Flack, AL and Kiem, AS and Vance, TR and Tozer, CR and Roberts, JL, Comparison of published palaeoclimate records suitable for reconstructing annual to sub-decadal hydroclimatic variability in eastern Australia: implications for water resource management and planning, Hydrology and Earth System Sciences, 24 pp. 5699-5712. ISSN 1027-5606 (2020) [Refereed Article]

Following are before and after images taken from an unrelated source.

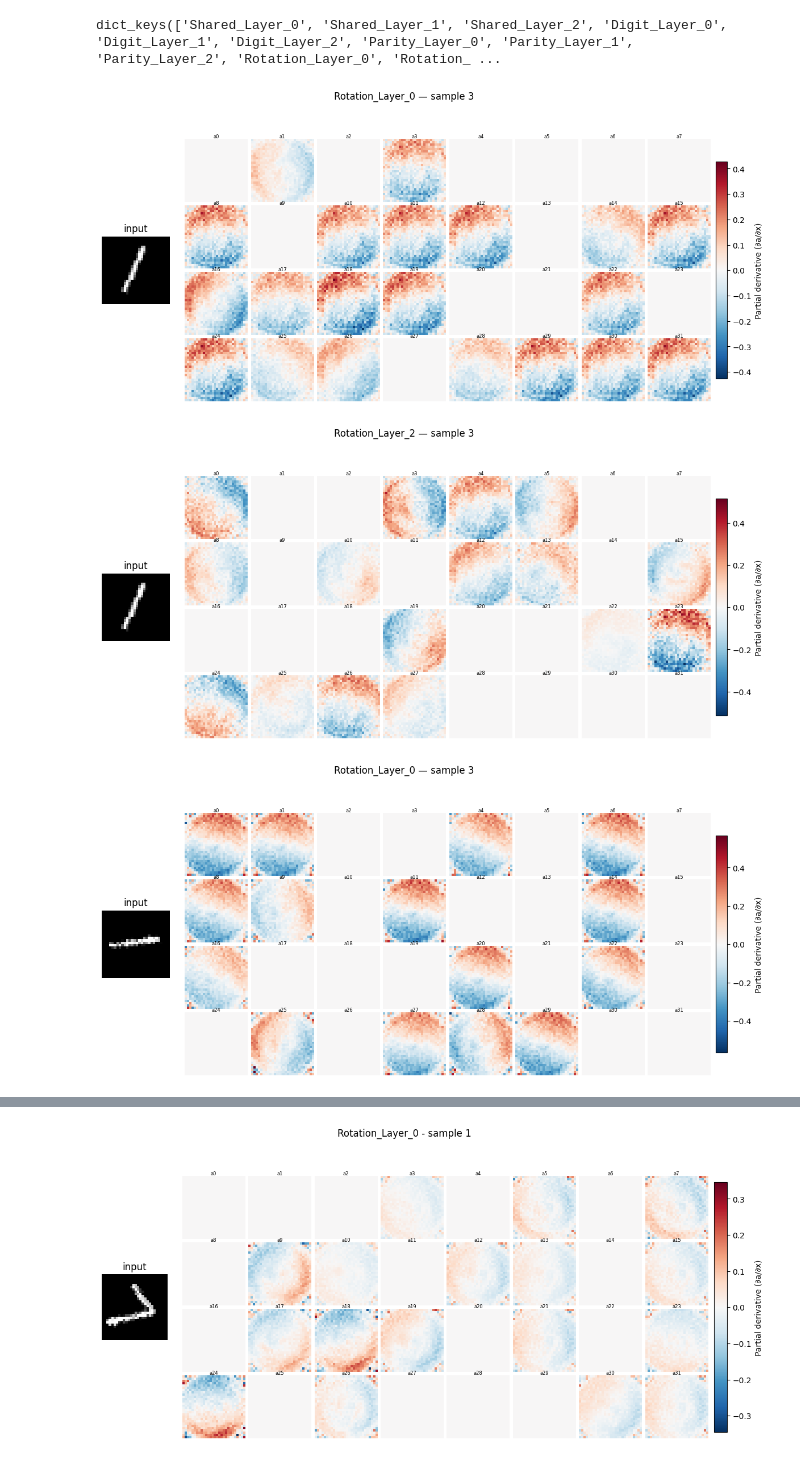
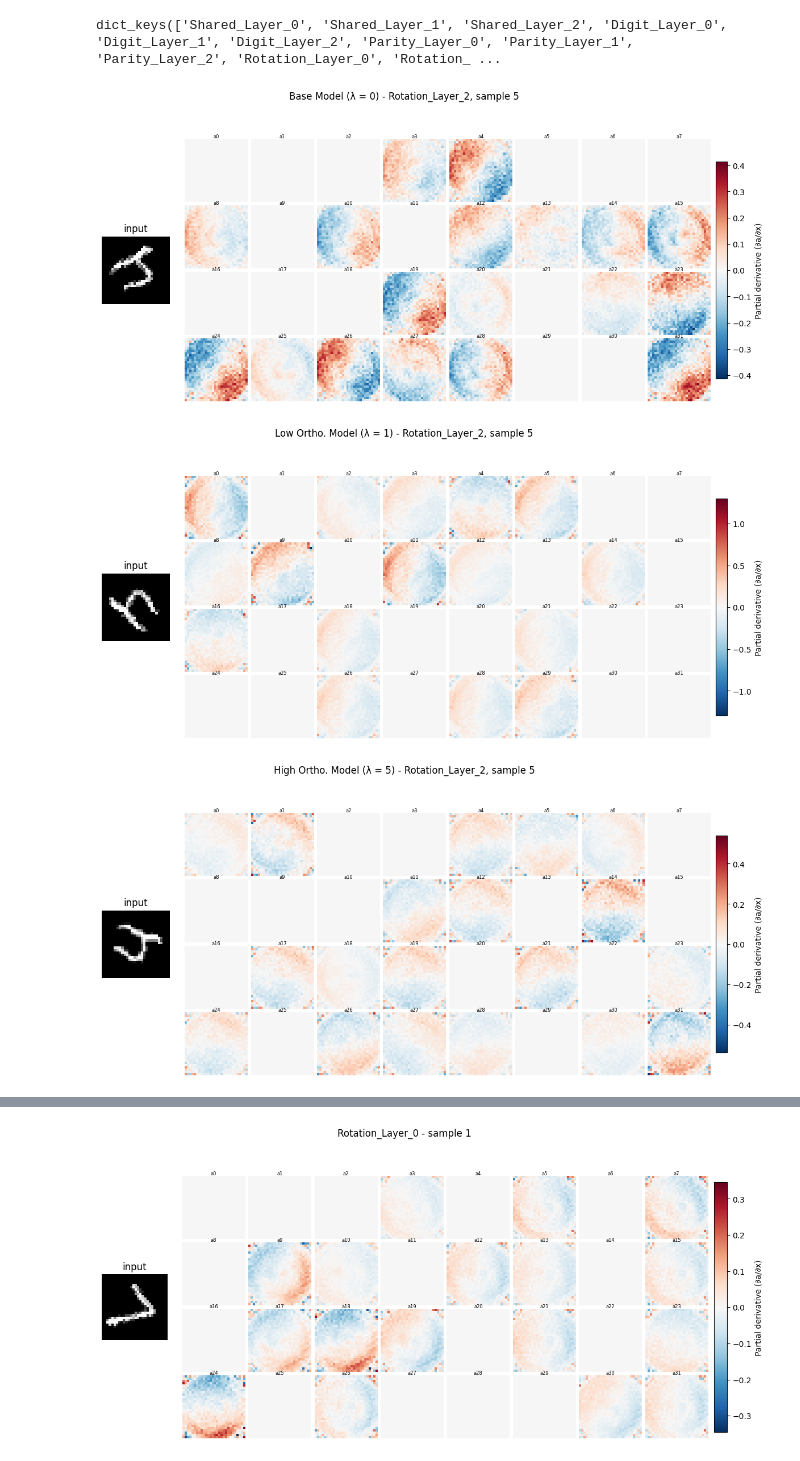
Before and after one commit to tjp095/DSC180A, a Jupyter notebook: rotated-MNIST/rotated-MNIST-test.ipynb, the cells around one changed output, grey strips where cells are left out. Drawn from its saved outputs; the diff is of its cells as text; code cells hidden in the pictures.

```diff
--- a/rotated-MNIST/rotated-MNIST-test.ipynb
+++ b/rotated-MNIST/rotated-MNIST-test.ipynb
@@ -702,6 +806,6 @@ def plot_jacobians_across_images(model, layer_name, num_samples):
         plt.show()
 # %%
-def plot_jacobians_across_layers(model, layer_names, image_idx=0):
+def plot_jacobians_across_layers(model, label, layer_names, image_idx=0):
     images, _, _ = collect_batches(3)
     image = images[image_idx:image_idx + 1]        # (1, 1, 28, 28)
 
@@ -746,7 +850,7 @@ def plot_jacobians_across_layers(model, layer_names, image_idx=0):
 
         fig.colorbar(im, ax=mosaic_axes, fraction=0.02, pad=0.01,
                      label="Partial derivative (∂a/∂x)")
-        fig.suptitle(f"{layer_name} — sample {image_idx+1}", y=1.02)
+        fig.suptitle(f"{label} - {layer_name}, sample {image_idx+1}", y=1.02)
         plt.show()
 # %%
 base_model = load_DNN_model("wide-models/wide-500-epoch-model.pkl")
@@ -762,13 +866,13 @@ acts.keys()
 # %% [output]
 dict_keys(['Shared_Layer_0', 'Shared_Layer_1', 'Shared_Layer_2', 'Digit_Layer_0', 'Digit_Layer_1', 'Digit_Layer_2', 'Parity_Layer_0', 'Parity_Layer_1', 'Parity_Layer_2', 'Rotation_Layer_0', 'Rotation_ ...
 # %%
-layer_names = ["Rotation_Layer_0", "Rotation_Layer_2"]
+layer_names = ["Rotation_Layer_2"]
 
-for i in range(2):
-    plot_jacobians_across_layers(base_model, layer_names, image_idx=i+2)
-    plot_jacobians_across_layers(low_model, layer_names, image_idx=i+2)
-    plot_jacobians_across_layers(high_model, layer_names, image_idx=i+2)
+for i in range(1):
+    plot_jacobians_across_layers(base_model, "Base Model (λ = 0)", layer_names, image_idx=i+4)
+    plot_jacobians_across_layers(low_model, "Low Ortho. Model (λ = 1)", layer_names, image_idx=i+4)
+    plot_jacobians_across_layers(high_model, "High Ortho. Model (λ = 5)", layer_names, image_idx=i+4)
 # %% [output]
-[figure, old version]
+[figure, new version]
-[figure, old version]
+[figure, new version]
-[figure, old version]
+[figure, new version]
```
Also changed, not shown: parts of 24 cells of this notebook, 1 other file.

Knowledge of past, current, and future hydroclimatic risk is of great importance. However, like many other countries, Australia's observed hydroclimate records are at best only ∼ 120 years long (i.e. from ∼ 1900 to the present) but are typically less than ∼ 50 years long. Therefore, recent research has focused on developing longer hydroclimate records based on palaeoclimate information from a variety of different sources. Here we review and compare the insights emerging from 11 published palaeoclimate records that are relevant for annual to sub-decadal hydroclimatic variability in eastern Australia over the last ∼ 1000 years. The sources of palaeoclimate information include ice cores, tree rings, cave deposits, and lake sediment deposits. The published palaeoclimate information was then analysed to determine when (and where) there was agreement (or uncertainty) about the timing of wet and dry epochs in the pre-instrumental period (1000–1899). The occurrence, frequency, duration, and spatial extent of pre-instrumental wet and dry epochs was then compared to wet and dry epochs since 1900. The results show that instrumental records (∼ 1900–present) underestimate (or at least misrepresent) the full range of rainfall variability that has occurred, and is possible, in eastern Australia. Even more disturbing is the suggestion, based on insights from the published palaeoclimate data analysed, that 71 % of the pre-instrumental period appears to have no equivalent in the instrumental period. This implies that the majority of the past 1000 years was unlike anything encountered in the period that informs water infrastructure, planning, and policy in Australia. A case study, using a typical water storage reservoir in eastern Australia, demonstrates that current water resource infrastructure and management strategies would not cope under the range of pre-instrumental conditions that this study suggests has occurred. When coupled with projected impacts of climate change and growing demands, these results highlight some major challenges for water resource management and infrastructure. Though our case study location is eastern Australia, these challenges, and the limitations associated with current methods that depend on instrumental records that are too short to realistically characterise interannual to multi-decadal variability, also apply globally.